The Whole Picture: Examining Black Women Through the Life Span
This chapter examines the experiences and coping mechanisms Black women employ throughout their lives. Using Spencer’s PVEST (1995), an ecological theoretical framework, the challenges and triumphs that Black women face during pregnancy and infancy as well as the normative developmental tasks faced in childhood, adolescence, and adulthood are addressed. Black girls’ school relationships with teachers and peers are appraised. The authors particularly raise the issue of Black girls as bullies and the bullied as a much-needed line of research. Pressures that arise as a result of colorism and pubertal changes are examined for their impact on adolescence.
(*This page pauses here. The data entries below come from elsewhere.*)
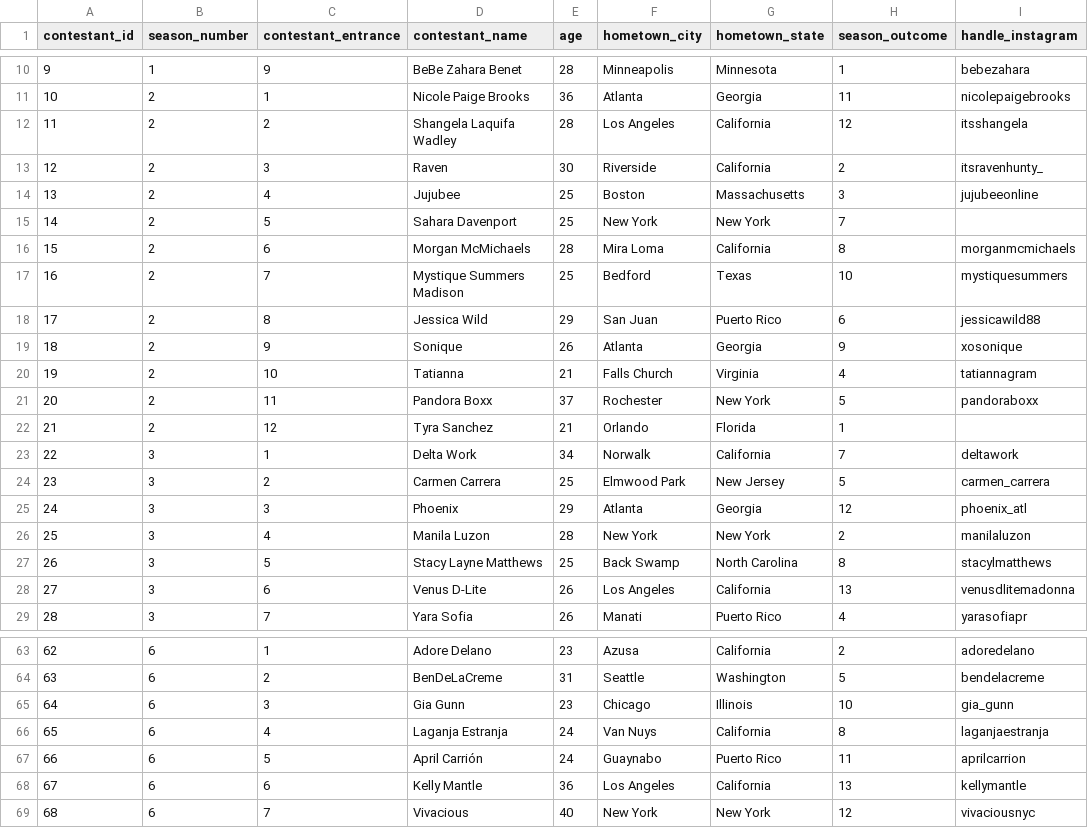
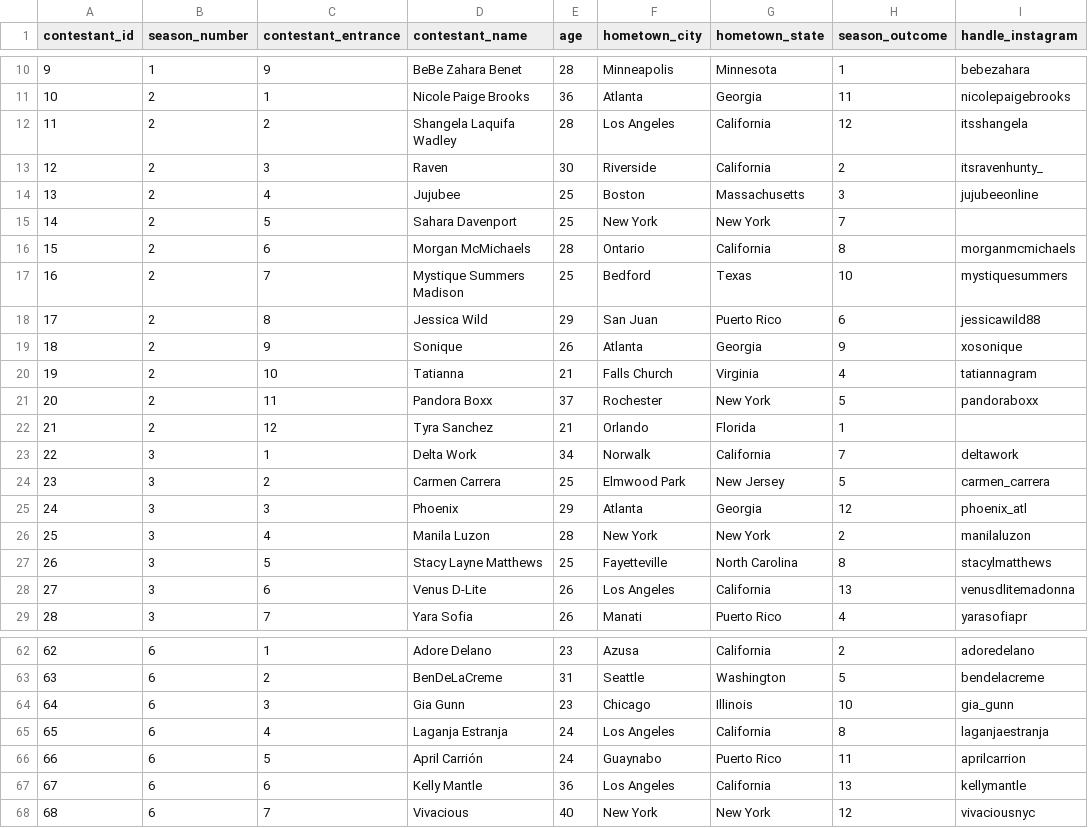
Before and after one commit to ashlynns/RPDR_Predictor, a CSV file: Datasets/RuPaul-Predict-A-Looza — Data Tables - all_contestants.csv, drawn as a sheet; only a part is shown, gaps mark what is left out; addresses are those after the commit; the diff covers the shown part only; the diff names each change by its address in the sheet, - before the commit and + after, or states it on an @@ line.

```diff
--- a/Datasets/RuPaul-Predict-A-Looza — Data Tables - all_contestants.csv
+++ b/Datasets/RuPaul-Predict-A-Looza — Data Tables - all_contestants.csv
-F16 (hometown_city): Mira Loma
+F16 (hometown_city): Ontario
-F27 (hometown_city): Back Swamp
+F27 (hometown_city): Fayetteville
-F65 (hometown_city): Van Nuys
+F65 (hometown_city): Los Angeles
```
Also changed, not shown: 4 removed rows and 4 edited cells elsewhere in this file, Datasets/RPDR_Predictor_Dataset.csv, 1 other file.
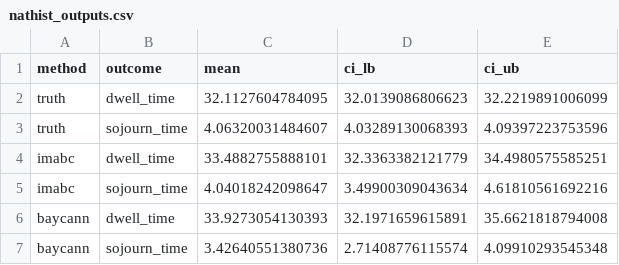
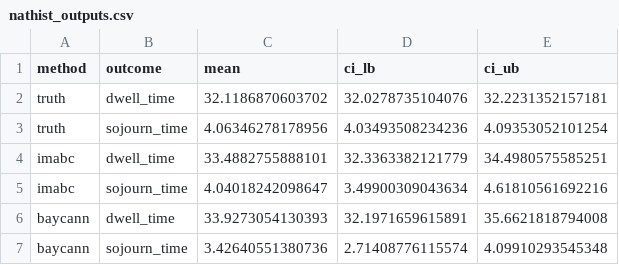
Before and after one commit to sjpi22/tutorial_cancer_modeling_des, a CSV file: output/nathist_outputs.csv, drawn as a sheet.

Commit message:
Updated outputs

```diff
--- a/output/nathist_outputs.csv
+++ b/output/nathist_outputs.csv
@@ -1,4 +1,4 @@
 "method","outcome","mean","ci_lb","ci_ub"
-"truth","dwell_time",32.1127604784095,32.0139086806623,32.2219891006099
-"truth","sojourn_time",4.06320031484607,4.03289130068393,4.09397223753596
+"truth","dwell_time",32.1186870603702,32.0278735104076,32.2231352157181
+"truth","sojourn_time",4.06346278178956,4.03493508234236,4.09353052101254
 "imabc","dwell_time",33.4882755888101,32.3363382121779,34.4980575585251
```
Also changed, not shown: 6 other files.
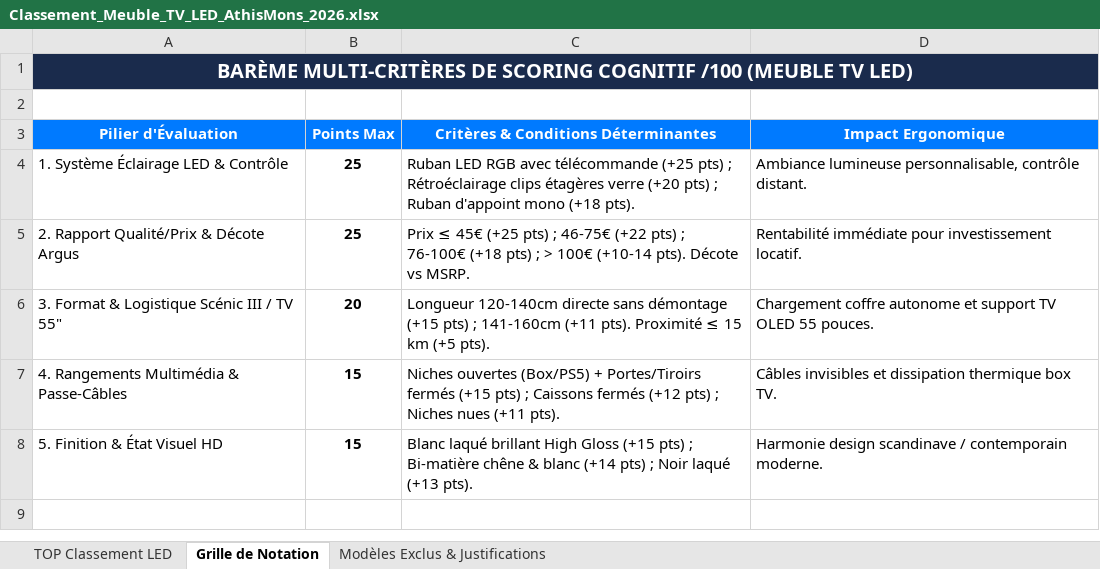
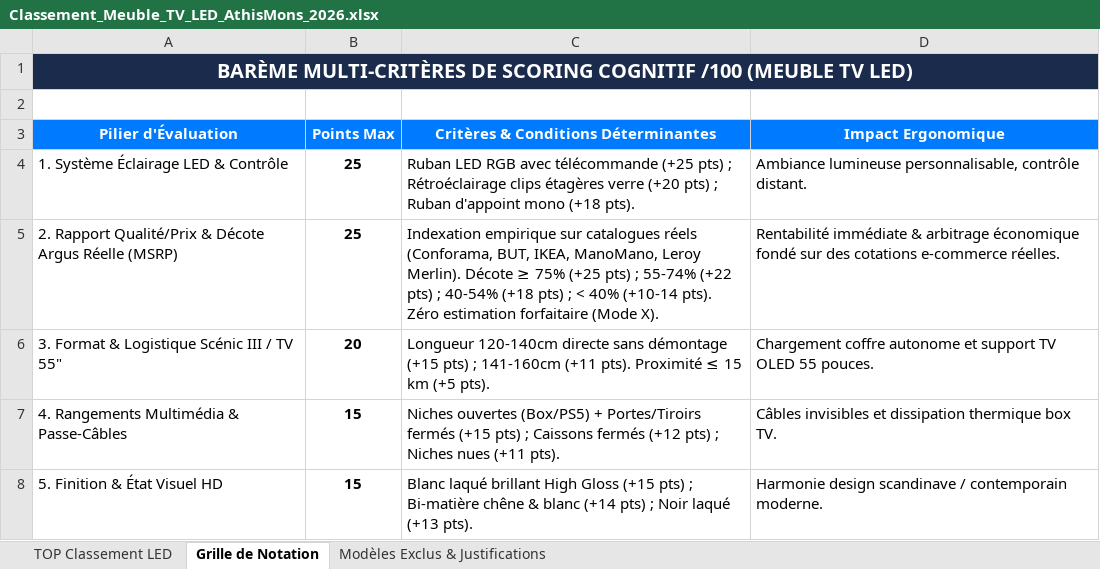
Before and after one commit to taowill972/veille-meuble-tv-led, an Excel workbook: Classement_Meuble_TV_LED_AthisMons_2026.xlsx, sheet Grille de Notation, drawn as a sheet; values as stored, in another font and other column widths than the file's, no borders; removed rows and columns are numbered as before the commit, all else as after; the diff names each change by its address in the sheet, - before the commit and + after, or states it on an @@ line.

Commit message:
feat(retail-msrp): indexation empirique des prix neufs réels (Conforama, BUT, IKEA, ManoMano) - Mode X

```diff
--- a/Classement_Meuble_TV_LED_AthisMons_2026.xlsx (sheet Grille de Notation)
+++ b/Classement_Meuble_TV_LED_AthisMons_2026.xlsx (sheet Grille de Notation)
-row 5: 2. Rapport Qualité/Prix & Décote Argus | 25 | Prix ≤ 45€ (+25 pts) ; 46-75€ (+22 pts) ; 76-100€ (+18 pts) ; > 100€ (+10-14 pts). Décote vs MSRP. | Rentabilité immédiate pour investissement locatif.
+row 5: 2. Rapport Qualité/Prix & Décote Argus Réelle (MSRP) | 25 | Indexation empirique sur catalogues réels (Conforama, BUT, IKEA, ManoMano, Leroy Merlin). Décote ≥ 75% (+25 pts) ; 55-74% (+22 pts) ; 40-54% (+18 pts) ; < 40% (+10-14 pts). Zéro estimation forfaitaire (Mode X). | Rentabilité immédiate & arbitrage économique fondé sur des cotations e-commerce réelles.
```
Also changed, not shown: sheet Modèles Exclus & Justifications, sheet TOP Classement LED, 35 other files.
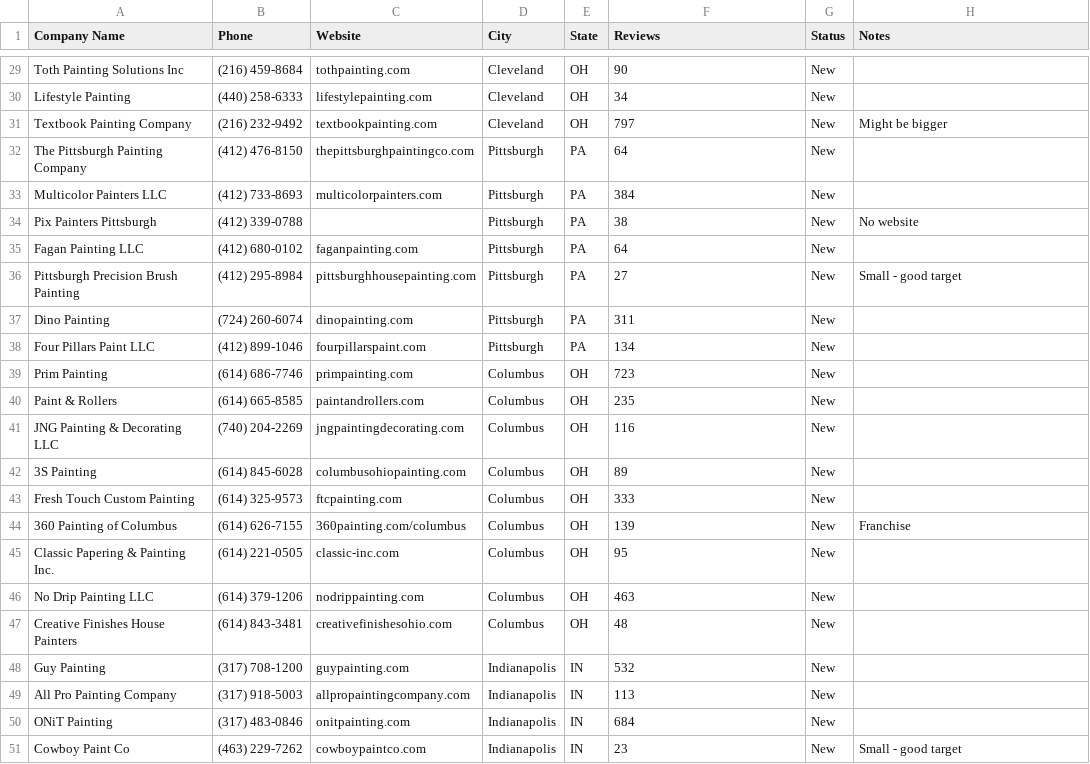
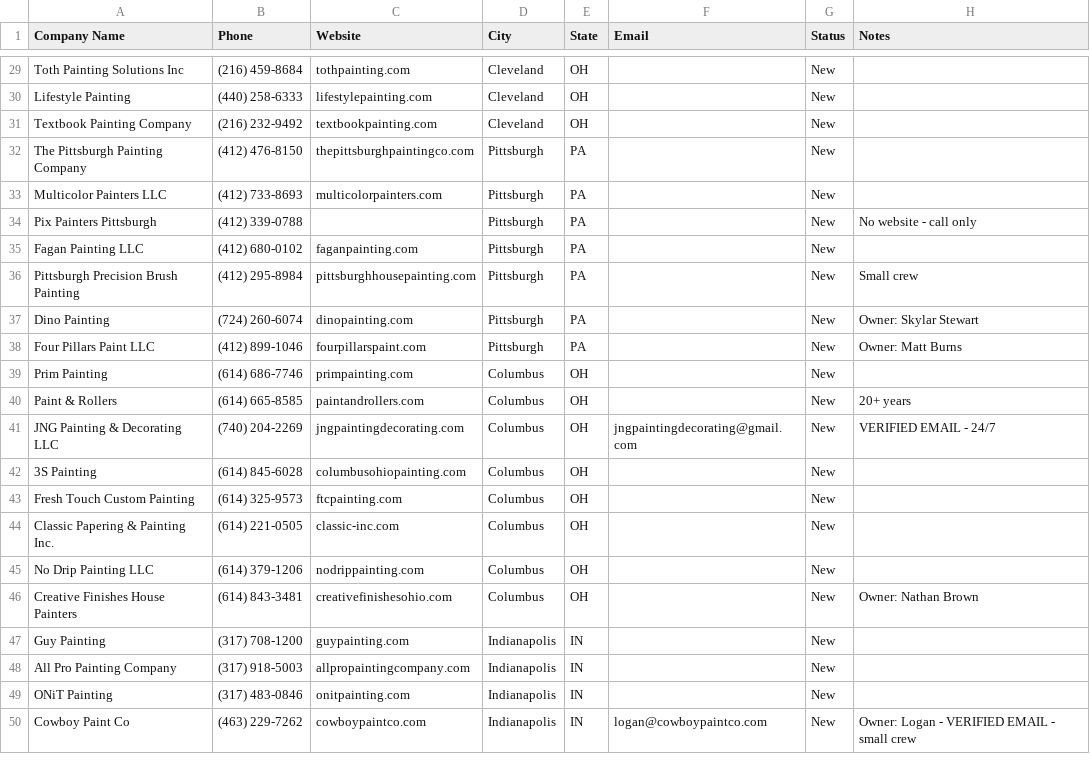
Before and after one commit to Lake-Effect-Labs/drip, a CSV file: drip-sales/painting-leads.csv, drawn as a sheet; only a part is shown, gaps mark what is left out; removed rows and columns are numbered as before the commit, all else as after; the diff covers the shown part only; the diff names each change by its address in the sheet, - before the commit and + after, or states it on an @@ line.

Commit message:
Add verified emails to painting leads
Found 5 verified emails by scraping contact pages:
- steve@braunspainting.com (Syracuse)
- Seth@SethPaints.com (Syracuse)
- logan@cowboypaintco.com (Indianapolis)
- info@getpropainting.com (Detroit)
- jngpaintingdecorating@gmail.com (Columbus)

Also added owner names where found.

```diff
--- a/drip-sales/painting-leads.csv
+++ b/drip-sales/painting-leads.csv
-F1: Reviews
+F1: Email
-F29 (Email): 90
+F29 (Email): (empty)
-F30 (Email): 34
+F30 (Email): (empty)
-F31 (Email): 797
+F31 (Email): (empty)
-H31 (Notes): Might be bigger
+H31 (Notes): (empty)
-F32 (Email): 64
+F32 (Email): (empty)
-F33 (Email): 384
+F33 (Email): (empty)
-F34 (Email): 38
+F34 (Email): (empty)
-H34 (Notes): No website
+H34 (Notes): No website - call only
-F35 (Email): 64
+F35 (Email): (empty)
-F36 (Email): 27
+F36 (Email): (empty)
-H36 (Notes): Small - good target
+H36 (Notes): Small crew
-F37 (Email): 311
+F37 (Email): (empty)
-H37 (Notes): (empty)
+H37 (Notes): Owner: Skylar Stewart
-F38 (Email): 134
+F38 (Email): (empty)
-H38 (Notes): (empty)
+H38 (Notes): Owner: Matt Burns
-F39 (Email): 723
+F39 (Email): (empty)
-F40 (Email): 235
+F40 (Email): (empty)
-H40 (Notes): (empty)
+H40 (Notes): 20+ years
-F41 (Email): 116
+F41 (Email): jngpaintingdecorating@gmail.com
-H41 (Notes): (empty)
+H41 (Notes): VERIFIED EMAIL - 24/7
-F42 (Email): 89
+F42 (Email): (empty)
-F43 (Email): 333
+F43 (Email): (empty)
-row 44: 360 Painting of Columbus | (614) 626-7155 | 360painting.com/columbus | Columbus | OH | 139 | New | Franchise
-F44 (Email): 95
+F44 (Email): (empty)
-F45 (Email): 463
+F45 (Email): (empty)
-F46 (Email): 48
+F46 (Email): (empty)
-H46 (Notes): (empty)
+H46 (Notes): Owner: Nathan Brown
-F47 (Email): 532
+F47 (Email): (empty)
-F48 (Email): 113
+F48 (Email): (empty)
-F49 (Email): 684
+F49 (Email): (empty)
-F50 (Email): 23
+F50 (Email): logan@cowboypaintco.com
-H50 (Notes): Small - good target
+H50 (Notes): Owner: Logan - VERIFIED EMAIL - small crew
```
Also changed, not shown: 1 removed row and 68 edited cells elsewhere in this file.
Black women’s work and intimate experiences are also explored for their relationship with stereotyped conclusions of Black women’s anger and aggression. The changing role of grandmothers as primary caregivers is examined for its affect on the coping of Black women in middle and late adulthood. Finally, the role of religious participation as social and emotional support for elderly Black women is reviewed.